Backstory and Context
The island was first revealed to be a potential archaeological site as a result of a preliminary investigation performed by an exploratory group of members of the Society for Pennsylvania Archaeology who first visited the island in 1958. Beginning in 1960 and continuing periodically through 1980, a series of excavations yielded artifacts to a depth of 49 feet below the surface, and surface artifacts were extant throughout the island. Since 1980, occasional investigations have continued at the site; a team from Lycoming College in Williamsport carried out an excavation on the island in 2003.
Excavations yielded discoveries from a set of phases that was more complete than could be found at most comparable Pennsylvania sites. While ceramics are rare at the site, the presence of charcoal from a wide range of phases has provided a basis for dating charcoal found at many other sites in the state. Another significant discovery was a set of massive hearths amid large numbers of fishing nets, which has led to the proposal that Canfield Island was a major fishery.

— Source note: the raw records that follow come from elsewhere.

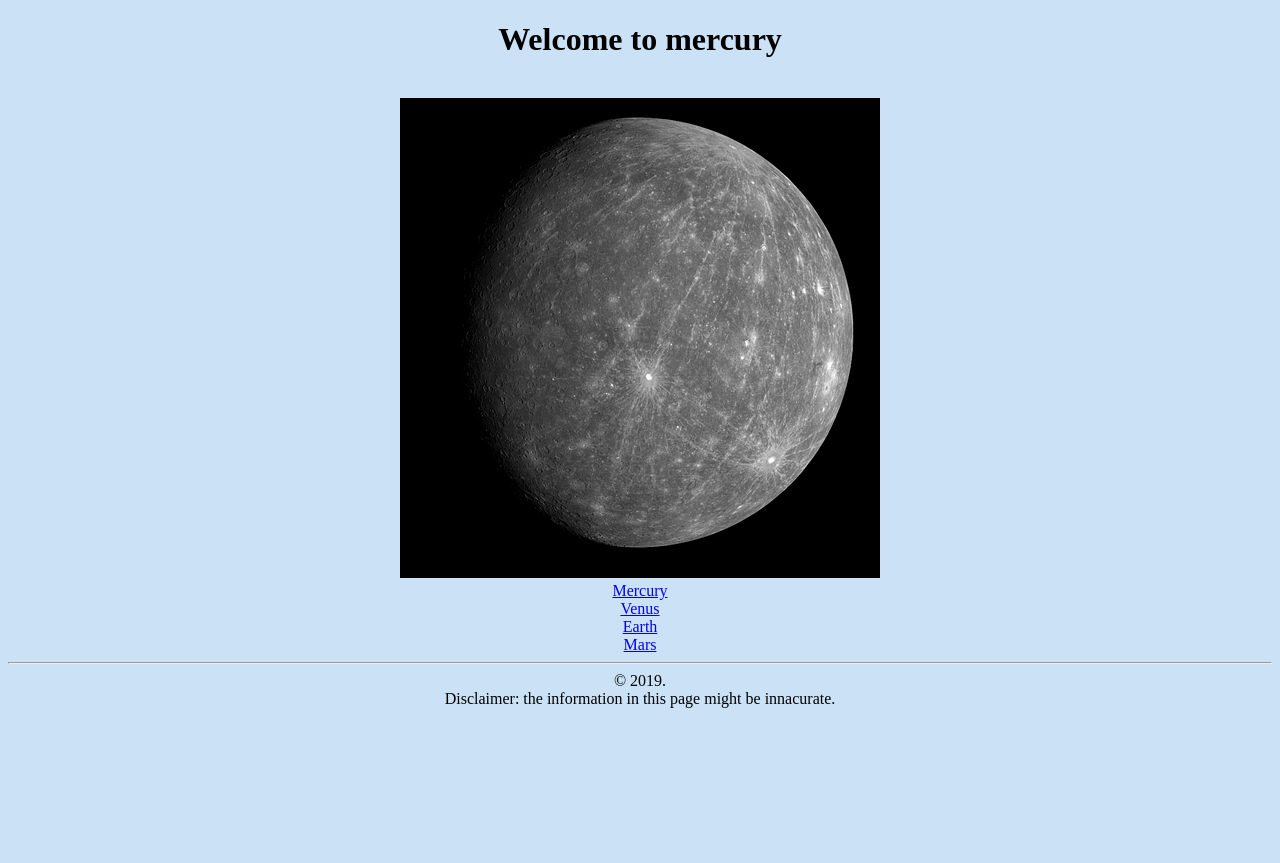
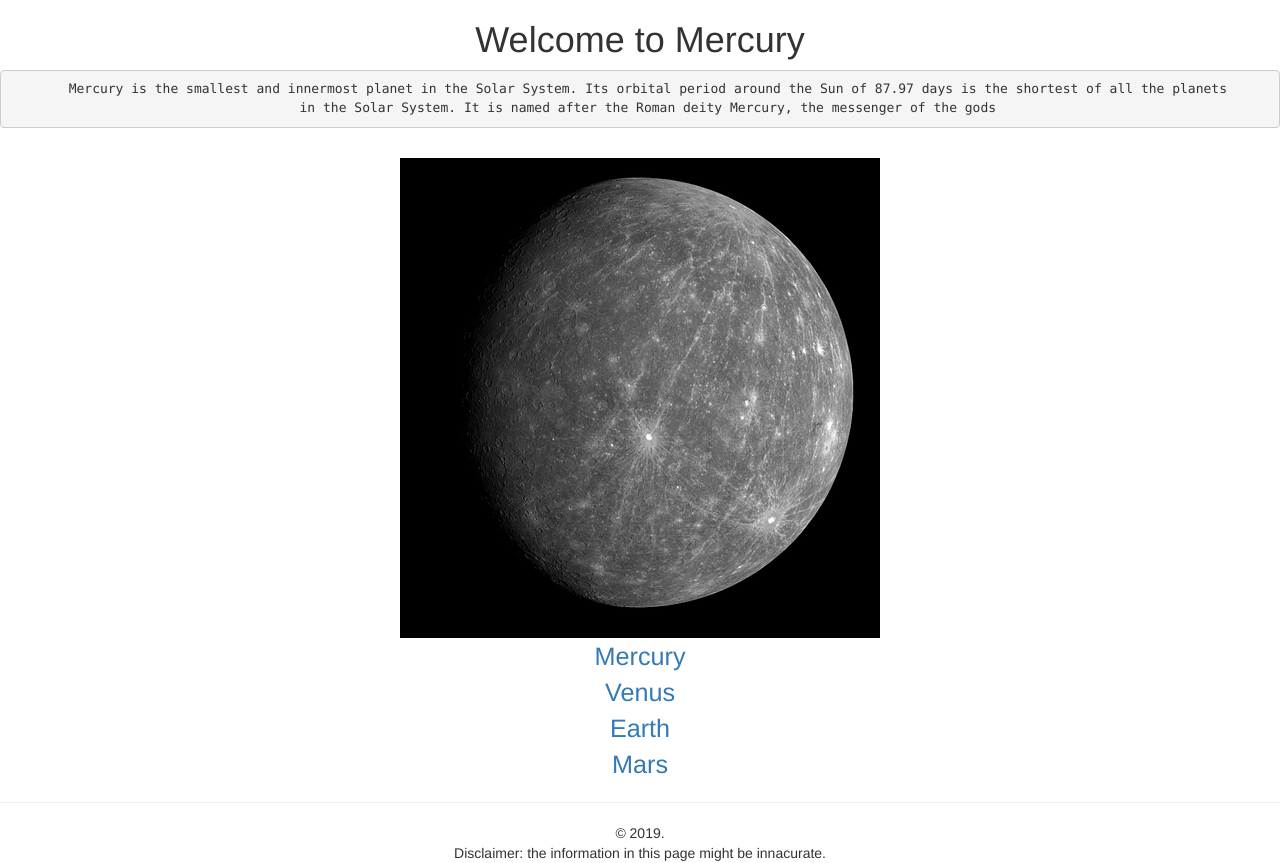
Before and after one commit to adiaw5/cst366-lab4, a Node server app: page /mercury in a window 1280 px wide. Before the commit the page ends 708 px from the top, so only its background shows below. Run offline with Node 20, Linux system fonts and the light colour scheme; some libraries are stand-ins or nearby versions.

Commit message:
update  commit of planets site

```diff
--- a/public/css/styles.css
+++ b/public/css/styles.css
@@ -2,3 +2,21 @@ body {
   background-color : #CBE2F6;
   text-align: center;
 }
+
+a {
+  padding: 15px;
+  padding-bottom: 4px;
+  font-size: 1.8em;
+  text-decoration: none;
+  color: white
+}
+
+.active {
+  color: red;
+}
+
+a:hover {
+  border-bottom:2px orange solid;
+  font-size:2em;
+  transition: .9s;
+}
--- a/views/index.html
+++ b/views/index.html
@@ -3,6 +3,8 @@
   Welcome to the Solar System Site!
 </h1>
 <p>
+  Our Solar System has eight planets which orbit the sun. In order of distance from the sun they are; Mercury,
+  Venus, Earth, Mars, Jupiter, Saturn, Uranus, and Neptune. However only 4 are dicussed on this website.
   Click on a planet to know more about it
 </p>
 <img src="/img/solar-system-439046__480.jpg" alt="The Solar System"> <br>
--- a/views/mercury.html
+++ b/views/mercury.html
@@ -1,8 +1,12 @@
 <% include partials/header.ejs %>
-  <h1>
-    Welcome to mercury
-  </h1>
-   <br>
+<h1>
+  Welcome to Mercury
+</h1>
+<pre>
+  Mercury is the smallest and innermost planet in the Solar System. Its orbital period around the Sun of 87.97 days is the shortest of all the planets
+  in the Solar System. It is named after the Roman deity Mercury, the messenger of the gods
+</pre>
+<br>
 <img src="/img/mercury-11591__480.png" alt="The Solar System"> <br>
 <% include partials/navigation.ejs %>
 <% include partials/footer.ejs %>
--- a/views/partials/header.ejs
+++ b/views/partials/header.ejs
@@ -4,5 +4,10 @@
   <meta charset="UTF-8">
   <title>The solar System site</title>
   <link rel="stylesheet" href="/css/styles.css"/>
+  <link  href="css/styles.css" rel="stylesheet" type="text/css" />
+  <link href="https://fonts.googleapis.com/css?family=Pacifico" rel="stylesheet">
+  <link href="https://maxcdn.bootstrapcdn.com/bootstrap/3.3.7/css/bootstrap.min.css" rel="stylesheet" integrity="sha384-BVYiiSIFeK1dGmJRAkycuHAHRg32OmUcww7on3RYdg4Va+PmSTsz/K68vbdEjh4u" crossorigin="anonymous">
+  <script src="https://ajax.googleapis.com/ajax/libs/jquery/3.2.1/jquery.min.js"></script>
+  <script src="https://maxcdn.bootstrapcdn.com/bootstrap/3.3.7/js/bootstrap.min.js" integrity="sha384-Tc5IQib027qvyjSMfHjOMaLkfuWVxZxUPnCJA7l2mCWNIpG9mGCD8wGNIcPD7Txa" crossorigin="anonymous"></script>
 </head>
 <body>
```
Also changed, not shown: views/earth.html (+10 -4 lines), views/mars.html (+11 -5 lines), views/venus.html (+9 -5 lines), public/img/earth.jpg (added), public/img/mars.jpg (added), public/img/venus.jpg (added). Lines whose indentation alone changed are shown as unchanged.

Archaeological investigations have concluded that Canfield Island was inhabited during the Late Archaic Period (approximately 2,500 years BC) and a fragment found at the lowest point of investigation, while it cannot be dated conclusively, may have originated in the Early Archaic period. Various phases of the Woodland period appear at the site, and evidence exists of occupation by the Susquehannock who still inhabited eastern Pennsylvania after the arrival of Europeans in the region.

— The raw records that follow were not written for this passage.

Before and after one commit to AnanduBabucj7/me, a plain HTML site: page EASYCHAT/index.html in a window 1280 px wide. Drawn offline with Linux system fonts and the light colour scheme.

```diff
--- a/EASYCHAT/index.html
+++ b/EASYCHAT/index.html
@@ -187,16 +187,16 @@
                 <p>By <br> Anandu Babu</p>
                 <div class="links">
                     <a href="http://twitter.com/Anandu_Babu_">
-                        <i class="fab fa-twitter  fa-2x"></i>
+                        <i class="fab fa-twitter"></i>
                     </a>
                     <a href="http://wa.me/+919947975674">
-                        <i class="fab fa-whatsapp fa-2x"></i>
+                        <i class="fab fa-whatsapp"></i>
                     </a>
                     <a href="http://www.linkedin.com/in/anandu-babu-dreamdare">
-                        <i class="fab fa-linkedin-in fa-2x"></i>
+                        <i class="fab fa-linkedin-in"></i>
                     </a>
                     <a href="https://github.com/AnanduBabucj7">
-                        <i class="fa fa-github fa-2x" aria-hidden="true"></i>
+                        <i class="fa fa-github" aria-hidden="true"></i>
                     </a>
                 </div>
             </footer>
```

In 1982, Canfield Island was listed on the National Register of Historic Places in recognition of the amount of information it had yielded and because of its potential to yield even more information. The site is today part of Riverfront Park, a Loyalsock Township park that includes an archaeology-themed trail on the island. Since 2003, local Native Americans have held an annual pow-wow on the island.

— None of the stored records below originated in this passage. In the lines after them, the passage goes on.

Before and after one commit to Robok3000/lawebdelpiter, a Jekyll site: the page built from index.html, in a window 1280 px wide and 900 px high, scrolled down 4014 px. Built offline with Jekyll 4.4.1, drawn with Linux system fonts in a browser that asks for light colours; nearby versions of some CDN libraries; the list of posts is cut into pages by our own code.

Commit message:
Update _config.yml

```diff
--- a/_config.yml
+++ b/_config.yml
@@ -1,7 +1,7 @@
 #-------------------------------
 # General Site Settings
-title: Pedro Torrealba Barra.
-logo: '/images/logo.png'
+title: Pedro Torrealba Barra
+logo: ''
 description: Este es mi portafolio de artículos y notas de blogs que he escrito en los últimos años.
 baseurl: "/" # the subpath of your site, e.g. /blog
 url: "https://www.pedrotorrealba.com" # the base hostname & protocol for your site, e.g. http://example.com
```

Canfield Island is an artificial formed by the digging of a ditch near the side of the West Branch Susquehanna in the early twentieth century; today, this ditch forms the northern half of the island's shoreline, and the West Branch forms the southern half. Much of the island has been cultivated during the historical period, but forests today cover a significant portion of the island. It has frequently received deposits from the West Branch. The island has a total area of 21 acres.